A month later, as you are on the road to recovery, you get a bill for the full cost of the surgery and related expenses. When you contact your insurer to determine the next steps, you’re horrified to hear that the company has changed its mind and denied your claim, so it won’t be covering the surgery after all.
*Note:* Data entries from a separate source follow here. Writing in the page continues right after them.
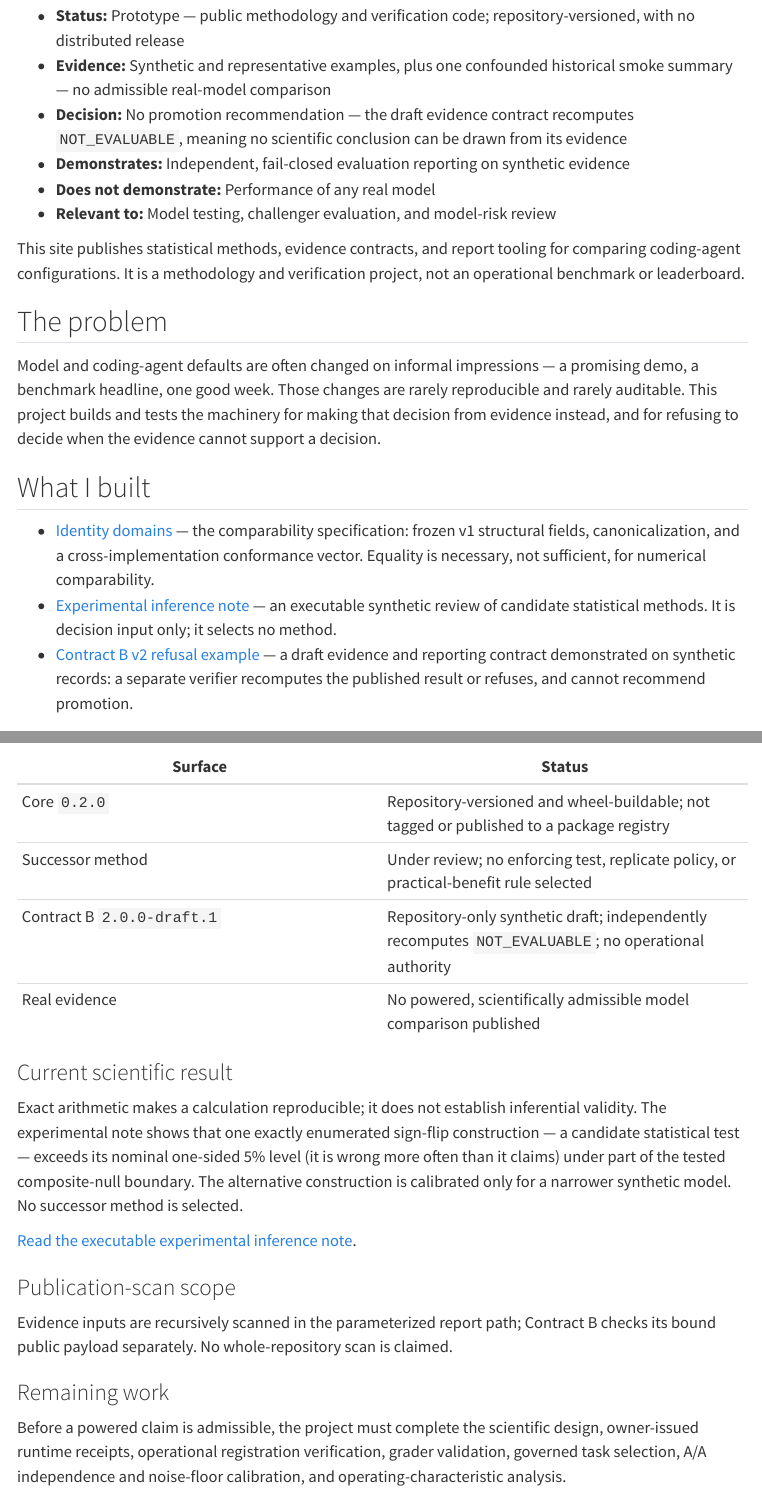
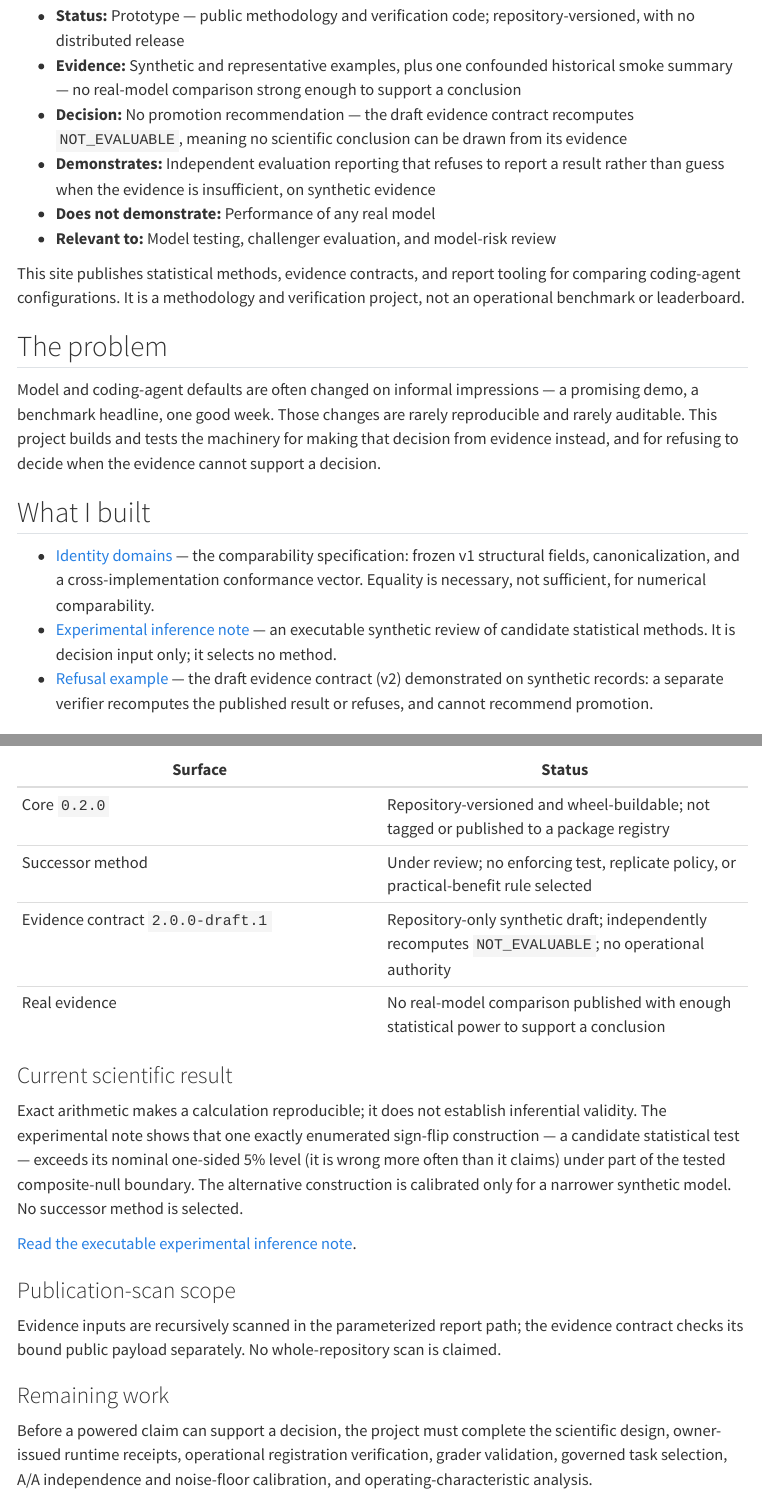
Before and after one commit to verlyn13/eval-lab-methodology, a Quarto document (index.qmd): the page in a window 1100 px wide, from 630 px down, and a second part further down, joined at a grey line. Rendered offline with R 4.5, knitr and Pandoc in place of Quarto, with nearby package versions; menus at the side of the page are left out.

Commit message:
docs: replace internal 'Contract B' dialect with plain language
'Contract B' is an internal artifact name with no public meaning. There
is no Contract A anywhere in this repository's history, so the letter has
no sibling to contrast with and cannot inform a reader. Public prose now
calls it the evidence contract, matching the wording evidence/schema.json
already uses for itself and the analysis/contract_v2/ code path, so docs
and code stay aligned.

Also removes 'admissible', which is worse than jargon here: in statistics
it already means something precise and different (an estimator no other
dominates). Used loosely to mean 'good enough to act on', it would
mislead exactly the statistically literate reader these pages target.
Replaced with what was meant - enough statistical power to support a
conclusion.

Glosses 'fail-closed' at each use as refusing to report a result rather
than guessing when evidence is insufficient.

Legitimate scientific vocabulary is deliberately untouched: GLMM,
Wilcoxon signed-rank, bootstrap, sign test, and composite-null all stay.
They are standard terms a reader of this material knows, and replacing
them would reduce precision rather than improve clarity.

Prose only. No code, module path, filename, or published URL changes, so
no link breaks and no schema drift. Claim boundaries are unchanged:
NOT_EVALUABLE, the synthetic-only scope, and the no-real-model-result
limits all remain stated.

```diff
--- a/index.qmd
+++ b/index.qmd
@@ -36,9 +36,9 @@ real-model result and no promotion recommendation.
 <!-- /project-card -->
 
 - **Status:** Prototype — public methodology and verification code; repository-versioned, with no distributed release
-- **Evidence:** Synthetic and representative examples, plus one confounded historical smoke summary — no admissible real-model comparison
+- **Evidence:** Synthetic and representative examples, plus one confounded historical smoke summary — no real-model comparison strong enough to support a conclusion
 - **Decision:** No promotion recommendation — the draft evidence contract recomputes `NOT_EVALUABLE`, meaning no scientific conclusion can be drawn from its evidence
-- **Demonstrates:** Independent, fail-closed evaluation reporting on synthetic evidence
+- **Demonstrates:** Independent evaluation reporting that refuses to report a result rather than guess when the evidence is insufficient, on synthetic evidence
 - **Does not demonstrate:** Performance of any real model
 - **Relevant to:** Model testing, challenger evaluation, and model-risk review
 
@@ -60,9 +60,9 @@ for refusing to decide when the evidence cannot support a decision.
   not sufficient, for numerical comparability.
 - [Experimental inference note](reports/experimental-inference-note.qmd) — an executable synthetic
   review of candidate statistical methods. It is decision input only; it selects no method.
-- [Contract B v2 refusal example](reports/contract-v2-not-evaluable.qmd) — a draft evidence and
-  reporting contract demonstrated on synthetic records: a separate verifier recomputes the
-  published result or refuses, and cannot recommend promotion.
+- [Refusal example](reports/contract-v2-not-evaluable.qmd) — the draft evidence contract (v2)
+  demonstrated on synthetic records: a separate verifier recomputes the published result or
+  refuses, and cannot recommend promotion.
 
 ## What this demonstrates
 
@@ -109,8 +109,8 @@ Evidence rules that bind every published number:
 |---|---|
 | Core `0.2.0` | Repository-versioned and wheel-buildable; not tagged or published to a package registry |
 | Successor method | Under review; no enforcing test, replicate policy, or practical-benefit rule selected |
-| Contract B `2.0.0-draft.1` | Repository-only synthetic draft; independently recomputes `NOT_EVALUABLE`; no operational authority |
-| Real evidence | No powered, scientifically admissible model comparison published |
+| Evidence contract `2.0.0-draft.1` | Repository-only synthetic draft; independently recomputes `NOT_EVALUABLE`; no operational authority |
+| Real evidence | No real-model comparison published with enough statistical power to support a conclusion |
 
 ### Current scientific result
 
@@ -124,12 +124,12 @@ for a narrower synthetic model. No successor method is selected.
 
 ### Publication-scan scope
 
-Evidence inputs are recursively scanned in the parameterized report path; Contract B checks its
-bound public payload separately. No whole-repository scan is claimed.
+Evidence inputs are recursively scanned in the parameterized report path; the evidence contract
+checks its bound public payload separately. No whole-repository scan is claimed.
 
 ### Remaining work
 
-Before a powered claim is admissible, the project must complete the scientific design, owner-issued
+Before a powered claim can support a decision, the project must complete the scientific design, owner-issued
 runtime receipts, operational registration verification, grader validation, governed task selection,
 A/A independence and noise-floor calibration, and operating-characteristic analysis.
 
--- a/reports/contract-v2-not-evaluable.qmd
+++ b/reports/contract-v2-not-evaluable.qmd
@@ -1,5 +1,5 @@
 ---
-title: "Fail-closed evaluation reporting (Contract B v2)"
+title: "Reporting that refuses when the evidence cannot support a conclusion"
 subtitle: "A synthetic-only draft demonstration; no scientific method or promotion rule is selected"
 format:
   html:
@@ -43,7 +43,7 @@ not measure a real model.
 - **Status:** Prototype
 - **Evidence:** Synthetic
 - **Decision:** `NOT_EVALUABLE` — no scientific conclusion permitted
-- **Demonstrates:** Independent, fail-closed evaluation reporting
+- **Demonstrates:** Independent evaluation reporting that refuses to report a result rather than guess when the evidence is insufficient
 - **Does not demonstrate:** Performance of any real model
 - **Relevant to:** Model testing, challenger evaluation, and model-risk review
 
@@ -54,7 +54,7 @@ study design is incomplete, instead of manufacturing a pass-or-fail result.
 
 ## What I built
 
-A draft evidence and reporting contract (Contract B v2, `2.0.0-draft.1`) that binds a complete
+A draft evidence contract (v2, `2.0.0-draft.1`) that binds a complete
 synthetic evaluation record — registration, schedule, attempts, observations, analysis, decision,
 and report — together with a separate verifier that recomputes the published result from the
 frozen evidence bytes and refuses on any mutation, mismatch, or missing prerequisite.
@@ -108,7 +108,7 @@ root = next(
     None,
 )
 if root is None:
-    raise RuntimeError("repository root for Contract B v2 report not found")
+    raise RuntimeError("repository root for evidence contract v2 report not found")
 sys.path.insert(0, str(root))
 
 from analysis.contract_v2 import verify_exact_bytes
```
Also changed, not shown: README.md.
That’s not a hypothetical scenario. In 2017, the California Department of Managed Health Care (DMHC) fined Anthem Blue Cross $5 million for its systemic violations of the denial of claims grievance system. In its press release announcing the fine, the department described the case above. Despite more than 22 phone calls made to Anthem to resolve this issue by the patient, his spouse, provider, and insurance broker, the company steadfastly refused to pay. In desperation, the patient filed a grievance with the DMHC, which triggered an independent medical review. That review found Anthem at fault and forced it to reverse the denial.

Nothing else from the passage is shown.